#### WHAT IS REQUIRED:
In the records below, which lines include "myFocusNode"? Copy them.

###

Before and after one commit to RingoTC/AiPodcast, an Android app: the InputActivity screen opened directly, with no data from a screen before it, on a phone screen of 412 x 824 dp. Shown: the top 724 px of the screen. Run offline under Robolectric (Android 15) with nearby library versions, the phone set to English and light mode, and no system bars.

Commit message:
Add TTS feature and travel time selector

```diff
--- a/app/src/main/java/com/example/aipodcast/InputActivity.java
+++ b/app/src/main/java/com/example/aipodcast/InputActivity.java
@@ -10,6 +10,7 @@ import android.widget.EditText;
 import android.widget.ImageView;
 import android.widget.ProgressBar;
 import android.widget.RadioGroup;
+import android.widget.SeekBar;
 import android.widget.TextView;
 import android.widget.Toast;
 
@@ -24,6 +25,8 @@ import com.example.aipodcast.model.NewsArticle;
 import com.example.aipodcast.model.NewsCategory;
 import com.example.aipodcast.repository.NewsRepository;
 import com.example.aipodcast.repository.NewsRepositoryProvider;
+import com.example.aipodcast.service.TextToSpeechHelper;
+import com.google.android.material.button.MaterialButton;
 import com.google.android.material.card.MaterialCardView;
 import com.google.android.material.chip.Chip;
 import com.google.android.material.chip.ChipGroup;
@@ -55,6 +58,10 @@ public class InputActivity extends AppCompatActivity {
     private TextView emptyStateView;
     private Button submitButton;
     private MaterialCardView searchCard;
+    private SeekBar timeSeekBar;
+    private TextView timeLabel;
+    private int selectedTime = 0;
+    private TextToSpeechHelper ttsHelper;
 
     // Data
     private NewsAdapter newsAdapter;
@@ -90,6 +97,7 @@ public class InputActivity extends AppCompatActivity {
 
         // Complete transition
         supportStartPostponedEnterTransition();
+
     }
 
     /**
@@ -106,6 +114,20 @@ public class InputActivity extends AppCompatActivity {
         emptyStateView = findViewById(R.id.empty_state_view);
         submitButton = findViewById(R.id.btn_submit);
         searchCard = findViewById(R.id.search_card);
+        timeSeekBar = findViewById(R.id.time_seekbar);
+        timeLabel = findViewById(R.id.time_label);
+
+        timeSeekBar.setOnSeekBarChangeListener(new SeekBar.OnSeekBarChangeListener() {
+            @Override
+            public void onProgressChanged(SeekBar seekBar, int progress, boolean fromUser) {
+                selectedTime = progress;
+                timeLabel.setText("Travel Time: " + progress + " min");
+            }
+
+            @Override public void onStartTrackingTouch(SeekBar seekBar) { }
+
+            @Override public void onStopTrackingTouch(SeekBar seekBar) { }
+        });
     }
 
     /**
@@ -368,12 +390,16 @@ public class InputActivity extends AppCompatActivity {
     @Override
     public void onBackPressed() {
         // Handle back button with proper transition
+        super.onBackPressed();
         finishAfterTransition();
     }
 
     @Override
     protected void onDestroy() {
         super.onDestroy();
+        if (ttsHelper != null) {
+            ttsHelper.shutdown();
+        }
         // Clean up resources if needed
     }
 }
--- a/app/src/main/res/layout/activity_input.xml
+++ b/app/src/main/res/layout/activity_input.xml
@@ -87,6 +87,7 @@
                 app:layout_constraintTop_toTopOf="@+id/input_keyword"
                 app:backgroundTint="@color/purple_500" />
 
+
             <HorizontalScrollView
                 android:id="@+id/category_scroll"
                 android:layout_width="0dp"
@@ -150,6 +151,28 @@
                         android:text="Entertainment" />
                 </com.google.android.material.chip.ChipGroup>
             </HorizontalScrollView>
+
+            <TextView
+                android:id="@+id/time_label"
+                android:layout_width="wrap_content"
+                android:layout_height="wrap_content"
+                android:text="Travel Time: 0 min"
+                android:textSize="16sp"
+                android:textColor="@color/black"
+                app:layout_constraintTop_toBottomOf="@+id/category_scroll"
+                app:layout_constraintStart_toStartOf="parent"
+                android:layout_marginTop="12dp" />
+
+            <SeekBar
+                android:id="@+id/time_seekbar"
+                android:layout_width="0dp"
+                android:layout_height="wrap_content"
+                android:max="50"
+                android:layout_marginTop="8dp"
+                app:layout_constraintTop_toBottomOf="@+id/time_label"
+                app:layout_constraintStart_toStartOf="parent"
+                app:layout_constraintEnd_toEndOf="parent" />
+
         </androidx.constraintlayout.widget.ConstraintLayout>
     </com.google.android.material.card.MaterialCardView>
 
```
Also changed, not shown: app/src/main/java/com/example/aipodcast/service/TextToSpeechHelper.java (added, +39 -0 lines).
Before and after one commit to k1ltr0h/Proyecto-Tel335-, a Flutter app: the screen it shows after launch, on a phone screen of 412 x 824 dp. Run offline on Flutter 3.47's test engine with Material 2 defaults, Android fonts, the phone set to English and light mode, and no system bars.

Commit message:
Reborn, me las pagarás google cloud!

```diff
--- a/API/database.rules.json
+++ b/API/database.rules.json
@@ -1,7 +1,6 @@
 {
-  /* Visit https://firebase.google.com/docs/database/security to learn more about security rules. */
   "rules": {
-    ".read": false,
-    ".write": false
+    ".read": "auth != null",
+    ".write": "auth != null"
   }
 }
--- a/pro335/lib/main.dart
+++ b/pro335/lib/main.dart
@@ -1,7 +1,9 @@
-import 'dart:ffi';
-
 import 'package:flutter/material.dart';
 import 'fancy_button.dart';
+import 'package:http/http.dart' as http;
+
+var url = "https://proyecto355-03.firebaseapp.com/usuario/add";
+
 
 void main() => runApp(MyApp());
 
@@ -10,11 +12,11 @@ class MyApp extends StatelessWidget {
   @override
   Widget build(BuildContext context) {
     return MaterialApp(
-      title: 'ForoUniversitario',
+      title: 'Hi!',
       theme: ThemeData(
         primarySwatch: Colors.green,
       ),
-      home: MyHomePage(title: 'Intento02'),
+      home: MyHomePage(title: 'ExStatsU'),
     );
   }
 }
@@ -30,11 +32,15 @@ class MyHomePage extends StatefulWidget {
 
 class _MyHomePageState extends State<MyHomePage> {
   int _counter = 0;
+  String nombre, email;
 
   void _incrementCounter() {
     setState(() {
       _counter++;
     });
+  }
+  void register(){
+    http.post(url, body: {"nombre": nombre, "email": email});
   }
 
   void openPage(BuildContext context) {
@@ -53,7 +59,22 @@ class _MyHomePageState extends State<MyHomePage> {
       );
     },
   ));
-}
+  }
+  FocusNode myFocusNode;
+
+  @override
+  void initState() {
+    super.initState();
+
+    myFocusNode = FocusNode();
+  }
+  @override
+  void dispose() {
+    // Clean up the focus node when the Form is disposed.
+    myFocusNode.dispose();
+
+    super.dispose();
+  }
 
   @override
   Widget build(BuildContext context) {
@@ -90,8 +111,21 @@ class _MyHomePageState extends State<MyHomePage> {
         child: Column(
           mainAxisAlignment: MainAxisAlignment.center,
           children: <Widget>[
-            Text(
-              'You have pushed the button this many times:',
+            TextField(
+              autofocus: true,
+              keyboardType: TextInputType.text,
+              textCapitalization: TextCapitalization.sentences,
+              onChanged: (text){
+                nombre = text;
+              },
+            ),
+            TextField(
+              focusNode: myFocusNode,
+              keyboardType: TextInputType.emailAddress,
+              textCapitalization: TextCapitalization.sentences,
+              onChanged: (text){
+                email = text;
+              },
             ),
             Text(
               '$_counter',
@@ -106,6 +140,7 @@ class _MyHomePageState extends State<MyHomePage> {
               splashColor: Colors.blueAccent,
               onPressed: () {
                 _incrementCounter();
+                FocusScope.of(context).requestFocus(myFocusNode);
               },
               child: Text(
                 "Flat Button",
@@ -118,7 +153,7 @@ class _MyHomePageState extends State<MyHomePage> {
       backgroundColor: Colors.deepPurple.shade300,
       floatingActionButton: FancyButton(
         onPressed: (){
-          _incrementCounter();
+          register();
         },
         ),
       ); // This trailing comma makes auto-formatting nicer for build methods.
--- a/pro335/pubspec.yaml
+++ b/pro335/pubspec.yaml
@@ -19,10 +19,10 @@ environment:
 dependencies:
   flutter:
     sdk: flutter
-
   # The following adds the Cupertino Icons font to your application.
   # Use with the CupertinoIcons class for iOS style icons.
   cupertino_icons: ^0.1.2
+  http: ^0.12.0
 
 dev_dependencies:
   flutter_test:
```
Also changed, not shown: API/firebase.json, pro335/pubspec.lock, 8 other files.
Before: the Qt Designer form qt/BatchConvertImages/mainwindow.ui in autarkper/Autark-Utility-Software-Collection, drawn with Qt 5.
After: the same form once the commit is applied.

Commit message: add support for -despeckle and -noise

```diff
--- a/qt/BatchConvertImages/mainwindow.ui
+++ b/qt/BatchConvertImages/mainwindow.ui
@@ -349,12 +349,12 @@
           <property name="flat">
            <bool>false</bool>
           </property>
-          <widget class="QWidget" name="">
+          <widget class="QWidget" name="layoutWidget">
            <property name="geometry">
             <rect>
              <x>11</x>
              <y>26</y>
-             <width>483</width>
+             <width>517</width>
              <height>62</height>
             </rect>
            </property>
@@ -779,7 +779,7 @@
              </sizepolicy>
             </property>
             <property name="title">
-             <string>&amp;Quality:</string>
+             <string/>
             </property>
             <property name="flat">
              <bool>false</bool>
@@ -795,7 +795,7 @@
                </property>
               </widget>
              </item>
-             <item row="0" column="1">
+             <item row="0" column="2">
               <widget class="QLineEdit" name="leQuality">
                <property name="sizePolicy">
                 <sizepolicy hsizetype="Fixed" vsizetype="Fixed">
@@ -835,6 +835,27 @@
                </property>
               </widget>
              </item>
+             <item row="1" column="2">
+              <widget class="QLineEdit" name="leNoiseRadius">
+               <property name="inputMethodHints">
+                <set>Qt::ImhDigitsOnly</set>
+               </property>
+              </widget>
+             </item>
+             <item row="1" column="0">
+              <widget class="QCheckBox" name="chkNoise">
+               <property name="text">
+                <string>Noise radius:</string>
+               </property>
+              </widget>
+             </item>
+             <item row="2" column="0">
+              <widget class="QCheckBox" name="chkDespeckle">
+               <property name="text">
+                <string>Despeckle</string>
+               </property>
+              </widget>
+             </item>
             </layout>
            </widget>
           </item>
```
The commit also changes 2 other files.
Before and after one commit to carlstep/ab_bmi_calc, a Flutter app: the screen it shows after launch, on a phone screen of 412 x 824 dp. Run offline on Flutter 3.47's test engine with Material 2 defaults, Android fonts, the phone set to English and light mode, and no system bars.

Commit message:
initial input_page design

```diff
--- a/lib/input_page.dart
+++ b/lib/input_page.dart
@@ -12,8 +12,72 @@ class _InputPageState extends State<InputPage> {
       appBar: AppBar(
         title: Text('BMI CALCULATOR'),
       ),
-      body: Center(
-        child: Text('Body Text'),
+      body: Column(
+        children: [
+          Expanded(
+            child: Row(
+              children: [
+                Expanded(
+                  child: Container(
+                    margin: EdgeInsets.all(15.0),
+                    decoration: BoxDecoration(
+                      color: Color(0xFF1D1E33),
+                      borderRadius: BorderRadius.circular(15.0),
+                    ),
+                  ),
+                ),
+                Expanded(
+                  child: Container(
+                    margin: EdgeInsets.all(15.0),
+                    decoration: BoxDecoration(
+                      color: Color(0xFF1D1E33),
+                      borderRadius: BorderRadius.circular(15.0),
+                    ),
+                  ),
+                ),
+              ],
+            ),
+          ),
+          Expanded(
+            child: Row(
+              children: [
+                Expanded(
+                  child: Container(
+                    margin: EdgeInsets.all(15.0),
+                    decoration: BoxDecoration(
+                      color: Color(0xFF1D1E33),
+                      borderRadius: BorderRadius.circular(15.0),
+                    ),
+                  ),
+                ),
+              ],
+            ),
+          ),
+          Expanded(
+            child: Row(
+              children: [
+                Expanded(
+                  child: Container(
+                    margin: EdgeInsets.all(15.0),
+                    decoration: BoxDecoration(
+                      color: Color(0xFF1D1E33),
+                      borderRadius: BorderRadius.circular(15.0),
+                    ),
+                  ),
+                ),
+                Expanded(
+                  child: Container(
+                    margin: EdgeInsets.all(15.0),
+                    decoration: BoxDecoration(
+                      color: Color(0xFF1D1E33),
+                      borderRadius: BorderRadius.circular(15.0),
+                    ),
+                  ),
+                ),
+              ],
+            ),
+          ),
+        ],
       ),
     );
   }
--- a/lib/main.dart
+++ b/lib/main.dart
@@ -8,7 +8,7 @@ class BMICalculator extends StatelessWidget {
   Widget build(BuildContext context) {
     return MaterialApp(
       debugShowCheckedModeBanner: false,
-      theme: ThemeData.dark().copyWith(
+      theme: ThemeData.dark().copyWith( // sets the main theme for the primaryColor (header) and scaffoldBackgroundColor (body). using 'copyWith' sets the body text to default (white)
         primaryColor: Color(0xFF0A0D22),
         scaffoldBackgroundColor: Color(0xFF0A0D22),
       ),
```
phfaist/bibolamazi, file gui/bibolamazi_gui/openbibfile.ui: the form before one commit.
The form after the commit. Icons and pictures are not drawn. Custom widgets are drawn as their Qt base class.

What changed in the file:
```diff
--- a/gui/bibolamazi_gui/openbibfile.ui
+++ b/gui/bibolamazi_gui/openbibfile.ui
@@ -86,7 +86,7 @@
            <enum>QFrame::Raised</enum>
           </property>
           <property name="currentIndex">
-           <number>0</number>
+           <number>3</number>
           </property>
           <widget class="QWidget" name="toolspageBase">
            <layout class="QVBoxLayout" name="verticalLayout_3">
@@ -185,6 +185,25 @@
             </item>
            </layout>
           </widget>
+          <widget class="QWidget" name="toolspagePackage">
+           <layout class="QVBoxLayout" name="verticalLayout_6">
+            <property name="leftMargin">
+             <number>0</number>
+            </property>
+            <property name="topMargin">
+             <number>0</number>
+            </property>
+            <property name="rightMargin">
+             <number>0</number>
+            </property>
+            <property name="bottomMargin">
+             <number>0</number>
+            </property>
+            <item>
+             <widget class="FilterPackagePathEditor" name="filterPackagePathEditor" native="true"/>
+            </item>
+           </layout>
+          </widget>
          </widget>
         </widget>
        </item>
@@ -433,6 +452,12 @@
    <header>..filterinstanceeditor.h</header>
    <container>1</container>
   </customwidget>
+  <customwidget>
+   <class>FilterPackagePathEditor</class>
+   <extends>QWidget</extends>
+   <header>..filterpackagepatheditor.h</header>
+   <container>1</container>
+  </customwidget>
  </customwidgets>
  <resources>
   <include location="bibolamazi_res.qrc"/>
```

###

#### OUTPUT OF THE EXERCISE:
+  FocusNode myFocusNode;
+    myFocusNode = FocusNode();
+    myFocusNode.dispose();
+              focusNode: myFocusNode,
+                FocusScope.of(context).requestFocus(myFocusNode);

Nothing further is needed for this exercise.